Property investors who have failed to declare their rental income or have omitted to disclose any capital gains on the sale of a second property are coming under scrutiny from HMRC, warns Yorkshire based chartered accountancy firm Clough & Company.
Nigel Westman, partner at Clough & Company, says: “This particular tax campaign appears to be at the very forefront of HMRC’s current line of enquiries. HMRC is of the opinion that tens of thousands of landlords are failing to declare their rental income or capital gains on the sale of second properties and are consequently paying insufficient income tax.”
Over the last three years HMRC has been gathering information from the Land Registry, Electoral Roll and various other sources and earlier this year sent notices to letting agents asking for details of all the landlords and property owners they acts for. Nigel adds: “HMRC has also been monitoring housing benefit payments through the local council’s records and further information has also been gained through a review of various social media sites.
“In October last year a tax campaign was launched asking people to voluntarily declare any omissions from personal tax returns but this strategy failed to elicit the expected number of responses. Therefore over the last 12 months, HMRC has employed additional manpower and it is now using these extra resources to make enquiries into the tax affairs of errant landlords.”
Letters are now being sent to around 40,000 landlords inviting them to contact HMRC and confirm details of their tax affairs or run the risk of a tax investigation.
Nigel says: “Anyone who has received such a letter has been given just 30 days to respond and if a taxpayer fails to do so, and the information in HMRC’s possession indicates they have not declared their true income or failed to pay the correct amount of tax, they will take action. This could result in the payment of a higher tax penalty or even a criminal prosecution in some extreme cases. We would therefore advice anyone who receives such a letter to take immediate professional advice to try and mitigate any additional tax and penalty payments that may arise.”
For further information about visit www.clough.co.uk

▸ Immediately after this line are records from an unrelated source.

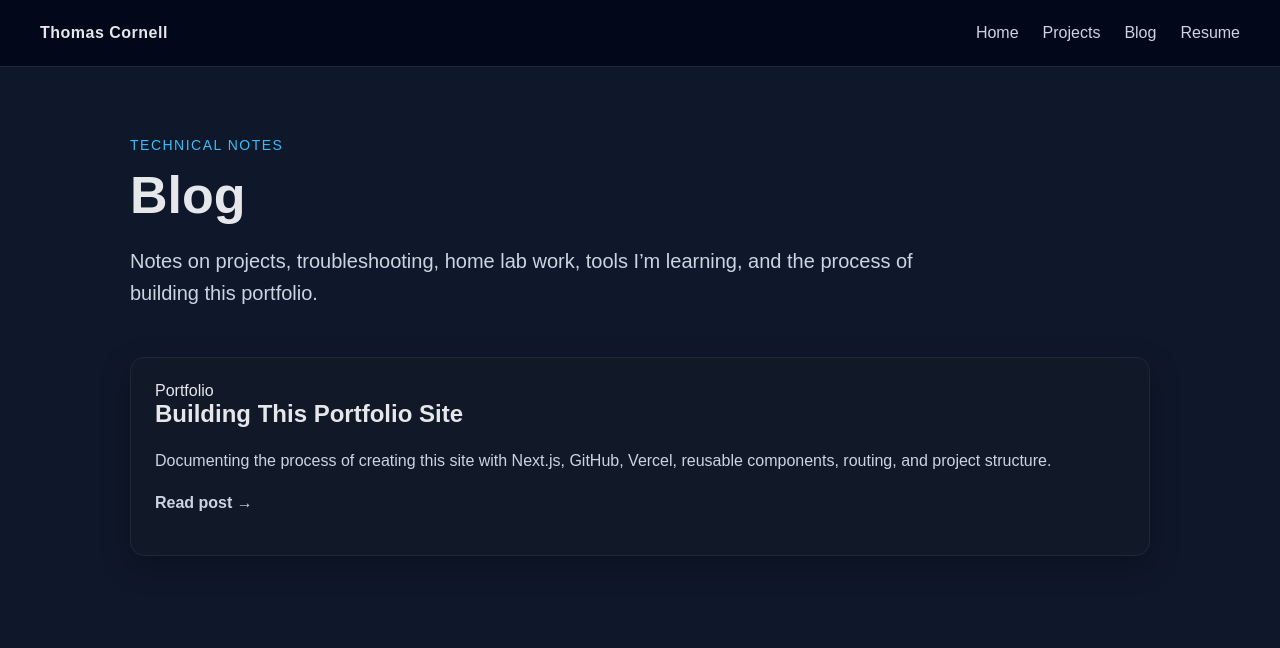
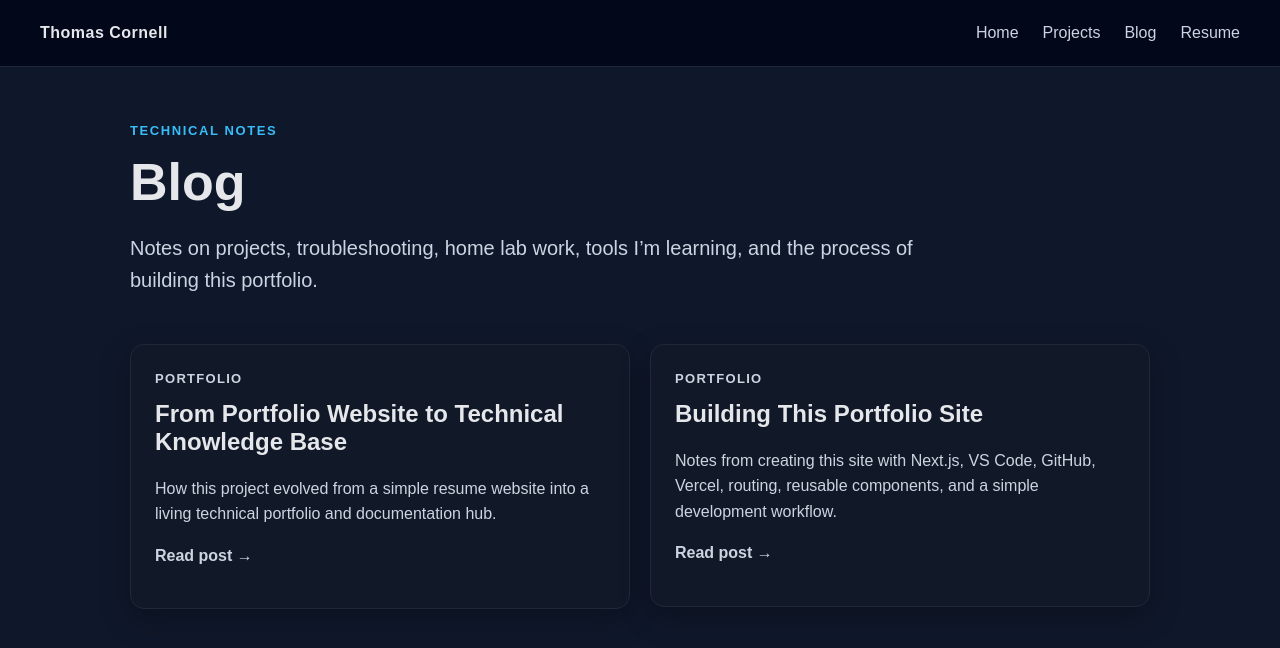
Before and after one commit to thcornell/portfolio-site, a Next.js app: page /blog in a window 1280 px wide. Shown: the top 648 px of the page. Built offline with nearby package versions, Linux system fonts and the light colour scheme.

Commit message:
add blog post

```diff
--- a/app/blog/page.tsx
+++ b/app/blog/page.tsx
@@ -1,9 +1,10 @@
 import Link from "next/link";
+import { blogPosts } from "../../data/blogPosts";
 
 export default function Blog() {
   return (
     <main className="page">
-      <p className="eyebrow">Technical Notes</p>
+      <p className="home-kicker">Technical Notes</p>
 
       <h1 className="hero-title">Blog</h1>
 
@@ -14,21 +15,19 @@ export default function Blog() {
 
       <section className="section">
         <div className="grid">
-          <Link href="/blog/building-this-site">
-            <div className="card">
-              <span className="status-pill">Portfolio</span>
+          {blogPosts.map((post) => (
+            <Link href={post.href} key={post.href}>
+              <div className="card">
+                <p className="feature-type">{post.category}</p>
 
-              <h2>Building This Portfolio Site</h2>
+                <h2>{post.title}</h2>
 
-              <p>
-                Documenting the process of creating this site with Next.js,
-                GitHub, Vercel, reusable components, routing, and project
-                structure.
-              </p>
+                <p>{post.description}</p>
 
-              <p className="link-accent">Read post →</p>
-            </div>
-          </Link>
+                <p className="link-accent">Read post →</p>
+              </div>
+            </Link>
+          ))}
         </div>
       </section>
     </main>
```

Clough & Company was established in 1953 and employs staff across a range of departments including business development, management services, corporate finance, audit services and taxation.